Work item -
Go through the material and tally the lines containing the string "createState". Give the total alone.

^^^^^^^^^^^^^^^^

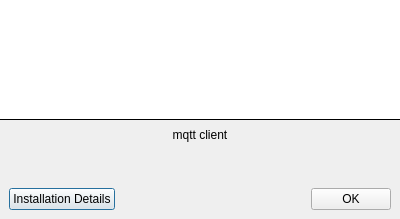
First picture: the form in about.ui, repository zooyer/mqtt-client, before the edit.
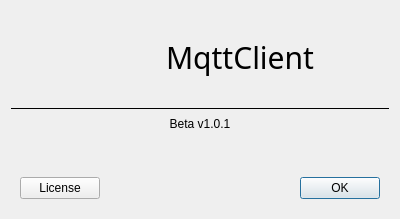
Second picture: the form after the edit. Icons and pictures are not drawn.

Commit message: update about widget and add license widget.

```diff
--- a/about.ui
+++ b/about.ui
@@ -14,25 +14,32 @@
    <string>About MQTT Utility</string>
   </property>
   <layout class="QVBoxLayout" name="verticalLayout">
-   <property name="spacing">
-    <number>0</number>
-   </property>
-   <property name="leftMargin">
-    <number>0</number>
-   </property>
-   <property name="topMargin">
-    <number>0</number>
-   </property>
-   <property name="rightMargin">
-    <number>0</number>
-   </property>
-   <property name="bottomMargin">
-    <number>0</number>
-   </property>
+   <item>
+    <widget class="QWidget" name="widget_2" native="true">
+     <layout class="QHBoxLayout" name="horizontalLayout">
+      <item>
+       <spacer name="horizontalSpacer_2">
+        <property name="orientation">
+         <enum>Qt::Horizontal</enum>
+        </property>
+        <property name="sizeHint" stdset="0">
+         <size>
+          <width>40</width>
+          <height>20</height>
+         </size>
+        </property>
+       </spacer>
+      </item>
    <item>
     <widget class="QLabel" name="label">
+        <property name="maximumSize">
+         <size>
+          <width>100</width>
+          <height>100</height>
+         </size>
+        </property>
      <property name="styleSheet">
-      <string notr="true">background-color: rgb(255, 255, 255);</string>
+         <string notr="true"/>
      </property>
      <property name="text">
       <string/>
@@ -46,6 +53,48 @@
     </widget>
    </item>
    <item>
+       <spacer name="horizontalSpacer_4">
+        <property name="orientation">
+         <enum>Qt::Horizontal</enum>
+        </property>
+        <property name="sizeHint" stdset="0">
+         <size>
+          <width>40</width>
+          <height>20</height>
+         </size>
+        </property>
+       </spacer>
+      </item>
+      <item>
+       <widget class="QLabel" name="label_3">
+        <property name="styleSheet">
+         <string notr="true">font-family:Microsoft YaHei;font-size:30px;</string>
+        </property>
+        <property name="text">
+         <string>MqttClient</string>
+        </property>
+        <property name="alignment">
+         <set>Qt::AlignCenter</set>
+        </property>
+       </widget>
+      </item>
+      <item>
+       <spacer name="horizontalSpacer_3">
+        <property name="orientation">
+         <enum>Qt::Horizontal</enum>
+        </property>
+        <property name="sizeHint" stdset="0">
+         <size>
+          <width>40</width>
+          <height>20</height>
+         </size>
+        </property>
+       </spacer>
+      </item>
+     </layout>
+    </widget>
+   </item>
+   <item>
     <widget class="QWidget" name="widget" native="true">
      <property name="maximumSize">
       <size>
@@ -83,13 +132,6 @@
         </property>
        </spacer>
       </item>
-      <item row="2" column="0">
-       <widget class="QPushButton" name="installButton">
-        <property name="text">
-         <string>Installation Details</string>
-        </property>
-       </widget>
-      </item>
       <item row="2" column="2">
        <widget class="QPushButton" name="okButton">
         <property name="text">
@@ -100,13 +142,20 @@
       <item row="0" column="0" colspan="3">
        <widget class="QLabel" name="label_2">
         <property name="text">
-         <string>mqtt client</string>
+         <string>Beta v1.0.1</string>
         </property>
         <property name="alignment">
          <set>Qt::AlignCenter</set>
         </property>
        </widget>
       </item>
+      <item row="2" column="0">
+       <widget class="QPushButton" name="license">
+        <property name="text">
+         <string>License</string>
+        </property>
+       </widget>
+      </item>
      </layout>
     </widget>
    </item>
```
Left out of the diff: 5 changed lines with no effect on the pictures. Lines whose indentation alone changed are shown as unchanged. The commit also changes 10 other files.
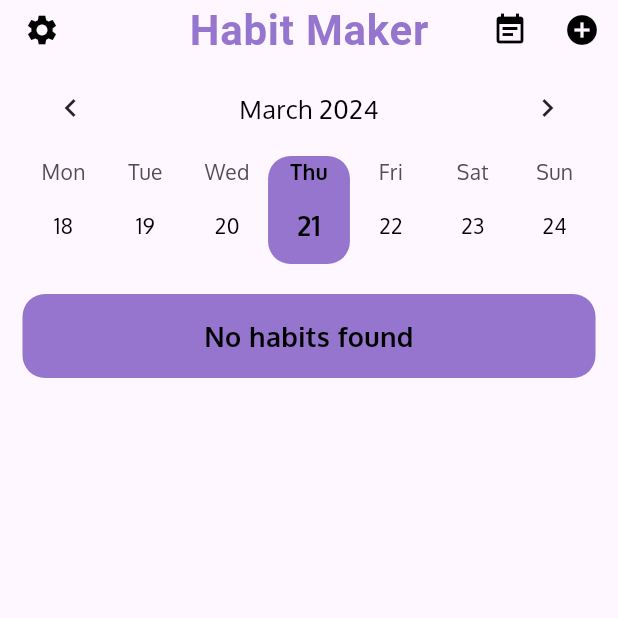
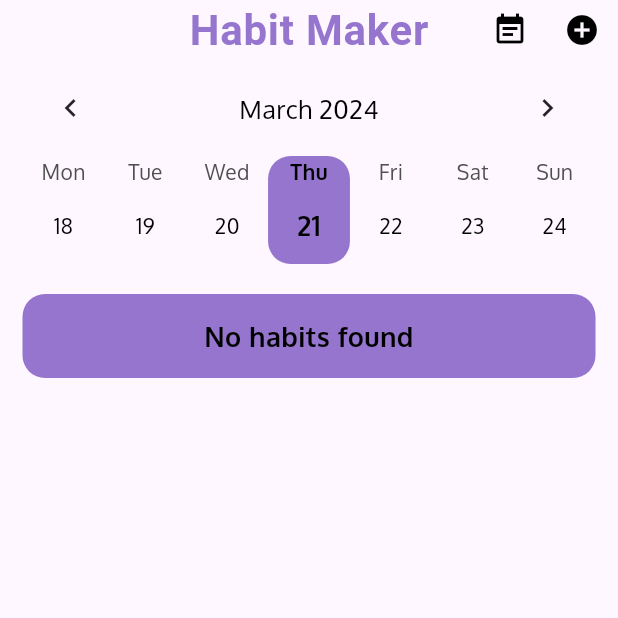
Before and after one commit to lamdangtung/habit_maker, a Flutter app: the screen it shows after launch, after a tap on the "event note" icon, on a phone screen of 412 x 824 dp, the top half of it. Run offline on Flutter 3.47's test engine with Material 3 defaults, Android fonts, the phone set to English and light mode, and no system bars; drawn by our look-alikes of table_calendar; our stand-ins replace bloc, confetti, flex_color_scheme, flutter_bloc, freezed_annotation, get_it and 3 more; missing offline and left inert: sign_button; accounts and stored records are empty; generated files the repository leaves out were written again; Roboto replaces fonts that are missing (Montserrat); project files that could hold a hidden picture were left out.

Commit message:
remove Ãunused icon

```diff
--- a/lib/main.dart
+++ b/lib/main.dart
@@ -3,6 +3,7 @@ import 'package:flutter_bloc/flutter_bloc.dart';
 import 'package:flutter_localizations/flutter_localizations.dart';
 import 'package:get_it/get_it.dart';
 import 'package:habitmaker/blocs/new_habit_cubit.dart';
+import 'package:habitmaker/blocs/selected_day_cubit.dart';
 import 'package:habitmaker/config/theme_data.dart';
 import 'package:habitmaker/models/habit_hive_model.dart';
 import 'package:habitmaker/screens/habit_screen.dart';
@@ -20,6 +21,7 @@ void main() async {
 
 class App extends StatefulWidget {
   const App({Key? key}) : super(key: key);
+
   @override
   AppState createState() => AppState();
 }
@@ -54,7 +56,9 @@ class AppState extends State<App> {
 
   @override
   Widget build(BuildContext context) {
-    return MaterialApp.router(
+    return BlocProvider(
+      create: (context) => SelectedDayCubit(),
+      child: MaterialApp.router(
         routerConfig: _router,
         debugShowCheckedModeBanner: false,
         darkTheme: darkModeTheme,
@@ -87,6 +91,7 @@ class AppState extends State<App> {
             child: child!,
           );
         },
+      ),
     );
   }
 }
--- a/lib/screens/home_screen.dart
+++ b/lib/screens/home_screen.dart
@@ -37,13 +37,13 @@ class _HomeScreenState extends State<HomeScreen> {
         child: AppBar(
           backgroundColor: themeData.colorScheme.background,
           elevation: 0,
-          leading: IconButton(
-            onPressed: () {},
-            icon: const Icon(Icons.settings),
-          ),
           actions: [
             IconButton(
-              onPressed: () {},
+              onPressed: () async {
+                await context
+                    .read<SelectedDayCubit>()
+                    .changeSelectedDay(DateTime.now());
+              },
               icon: const Icon(Icons.event_note),
             ),
             IconButton(
@@ -67,8 +67,6 @@ class _HomeScreenState extends State<HomeScreen> {
       ),
       body: SafeArea(
         child: Center(
-          child: BlocProvider(
-            create: (context) => SelectedDayCubit(),
           child: Padding(
             padding: defaultHorizontalViewPadding,
             child: ListView(
@@ -101,7 +99,6 @@ class _HomeScreenState extends State<HomeScreen> {
                   },
                 ),
               ],
-              ),
             ),
           ),
         ),
@@ -171,6 +168,7 @@ class CalendarHabits extends StatelessWidget {
 
 class CalendarSelectedDay extends StatelessWidget {
   final DateTime day;
+
   const CalendarSelectedDay({super.key, required this.day});
 
   @override
@@ -201,6 +199,7 @@ class CalendarSelectedDay extends StatelessWidget {
 
 class CalendarTodayDay extends StatelessWidget {
   final DateTime day;
+
   const CalendarTodayDay({super.key, required this.day});
 
   @override
@@ -231,6 +230,7 @@ class CalendarTodayDay extends StatelessWidget {
 class CalendarDow extends StatelessWidget {
   final DateTime day;
   final String text;
+
   const CalendarDow({super.key, required this.day, required this.text});
 
   @override
@@ -260,6 +260,7 @@ class CalendarDow extends StatelessWidget {
 
 class CalendarDowSameDay extends StatelessWidget {
   final String text;
+
   const CalendarDowSameDay({super.key, required this.text});
 
   @override
@@ -308,6 +309,7 @@ class HabitItemVisible extends StatelessWidget {
   final IconData icon;
   final IconData? iconDescription;
   final int index;
+
   const HabitItemVisible({
     super.key,
     required this.title,
@@ -392,6 +394,7 @@ class HabitItemVisible extends StatelessWidget {
 class MarkAsDoneButton extends StatefulWidget {
   final int index;
   final SelectedDay state;
+
   const MarkAsDoneButton({super.key, required this.index, required this.state});
 
   @override
@@ -400,6 +403,7 @@ class MarkAsDoneButton extends StatefulWidget {
 
 class _MarkAsDoneButtonState extends State<MarkAsDoneButton> {
   late ConfettiController confettiController;
+
   Path drawStar(Size size) {
     double degToRad(double deg) => deg * (pi / 180.0);
 
@@ -479,6 +483,7 @@ class _MarkAsDoneButtonState extends State<MarkAsDoneButton> {
 class HabitItemCalendarItem extends StatelessWidget {
   final DateTime day;
   final List<DateTime> doneOn;
+
   const HabitItemCalendarItem(
       {super.key, required this.day, required this.doneOn});
 
@@ -514,6 +519,7 @@ class HabitItemCalendarItem extends StatelessWidget {
 
 class EditHabitButton extends StatelessWidget {
   final String id;
+
   const EditHabitButton({super.key, required this.id});
 
   @override
@@ -537,6 +543,7 @@ class EditHabitButton extends StatelessWidget {
 
 class HabitItemExpanded extends StatelessWidget {
   final int index;
+
   const HabitItemExpanded({super.key, required this.index});
 
   @override
@@ -626,6 +633,7 @@ class HabitItem extends StatelessWidget {
   final IconData icon;
   final IconData? iconDescription;
   final int index;
+
   const HabitItem({
     super.key,
     required this.title,
```
Lines whose indentation alone changed are shown as unchanged.
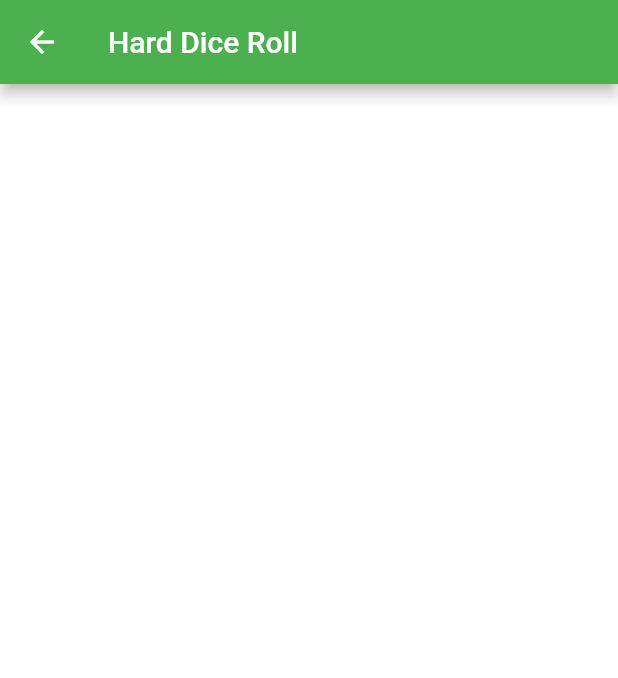
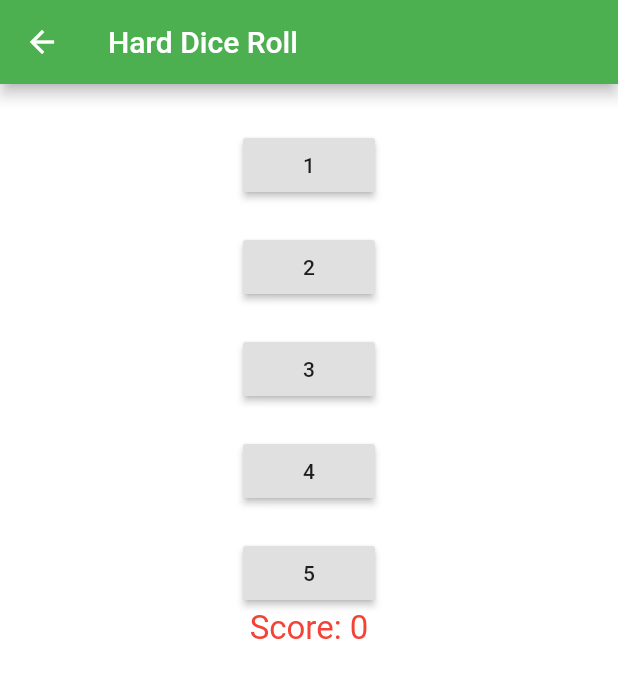
Before and after one commit to I-am-Zain/fa17_bse_075, a Flutter app: the ChoicePage screen opened directly, on a phone screen of 412 x 824 dp. Shown: the top 678 px of the screen. Run offline on Flutter 3.47's test engine with Material 2 defaults, Android fonts, the phone set to English and light mode, and no system bars.

Commit message:
dice choices.dart

```diff
--- a/lib/HardPage.dart
+++ b/lib/HardPage.dart
@@ -35,8 +35,10 @@ class _HardDiceState extends State<HardDice> {
                  onPressed: (){
                    setState(() {
                      changeImage();
+
                      _visible =!_visible;
-                     //diceChoice();
+
+                     diceChoice();
 
                    });
                  },
@@ -45,10 +47,22 @@ class _HardDiceState extends State<HardDice> {
 
 
             ],),
-            Expanded(child: Visibility(visible: !_visible, child: Image.asset('image/'+imageArray[randomIntForDiceOne], height: 150, width: 150,)))
+            Expanded(child: Visibility(
+                visible: !_visible,
+                child: Image.asset('image/'+imageArray[randomIntForDiceOne], height: 150, width: 150,)),
+
+            ),
+            Padding(
+              padding: const EdgeInsets.only(top: 60),
+              child: RaisedButton(onPressed:() {Navigator.pop(context);},
+                child: Text('Exit'),
+              ),
+            )
           ],
+
         ),
       ),
+
     );
   }
   void changeImage() {
@@ -63,4 +77,5 @@ class _HardDiceState extends State<HardDice> {
     });
   }
 
+
 }
--- a/lib/choices.dart
+++ b/lib/choices.dart
@@ -1,10 +1,14 @@
 import 'package:flutter/material.dart';
+import 'HardPage.dart';
 class ChoicePage extends StatefulWidget {
   @override
   _ChoicePageState createState() => _ChoicePageState();
 }
 
 class _ChoicePageState extends State<ChoicePage> {
+  var finalScore = 0;
+
+
   @override
   Widget build(BuildContext context) {
     return Scaffold(
@@ -12,6 +16,54 @@ class _ChoicePageState extends State<ChoicePage> {
       appBar: AppBar(
         title: Text('Hard Dice Roll'),
       ),
+      body: Container(
+        margin: const EdgeInsets.all(10.0),
+        alignment: Alignment.topCenter,
+        child: Column(
+          children: [
+            Padding(
+              padding: const EdgeInsets.only(top: 20),
+              child: RaisedButton(onPressed:() {
+                // ignore: unrelated_type_equality_checks
+
+                //Navigator.pop(context);
+                },
+                child: Text('1'),
+              ),
+            ),
+            Padding(
+              padding: const EdgeInsets.only(top: 20),
+              child: RaisedButton(onPressed:() {Navigator.pop(context);},
+                child: Text('2'),
+              ),
+            ),
+            Padding(
+              padding: const EdgeInsets.only(top: 20),
+              child: RaisedButton(onPressed:() {Navigator.pop(context);},
+                child: Text('3'),
+              ),
+            ),
+            Padding(
+              padding: const EdgeInsets.only(top: 20),
+              child: RaisedButton(onPressed:() {Navigator.pop(context);},
+                child: Text('4'),
+              ),
+            ),
+            Padding(
+              padding: const EdgeInsets.only(top: 20),
+              child: RaisedButton(onPressed:() {Navigator.pop(context);},
+                child: Text('5'),
+              ),
+            ),
+            new Text(
+              "Score: $finalScore",
+              style: new TextStyle(
+                  fontSize: 22.0, color: Colors.red),
+            )
+          ],
+        ),
+      ),
     );
   }
+
 }
```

^^^^^^^^^^^^^^^^

The completed task -
2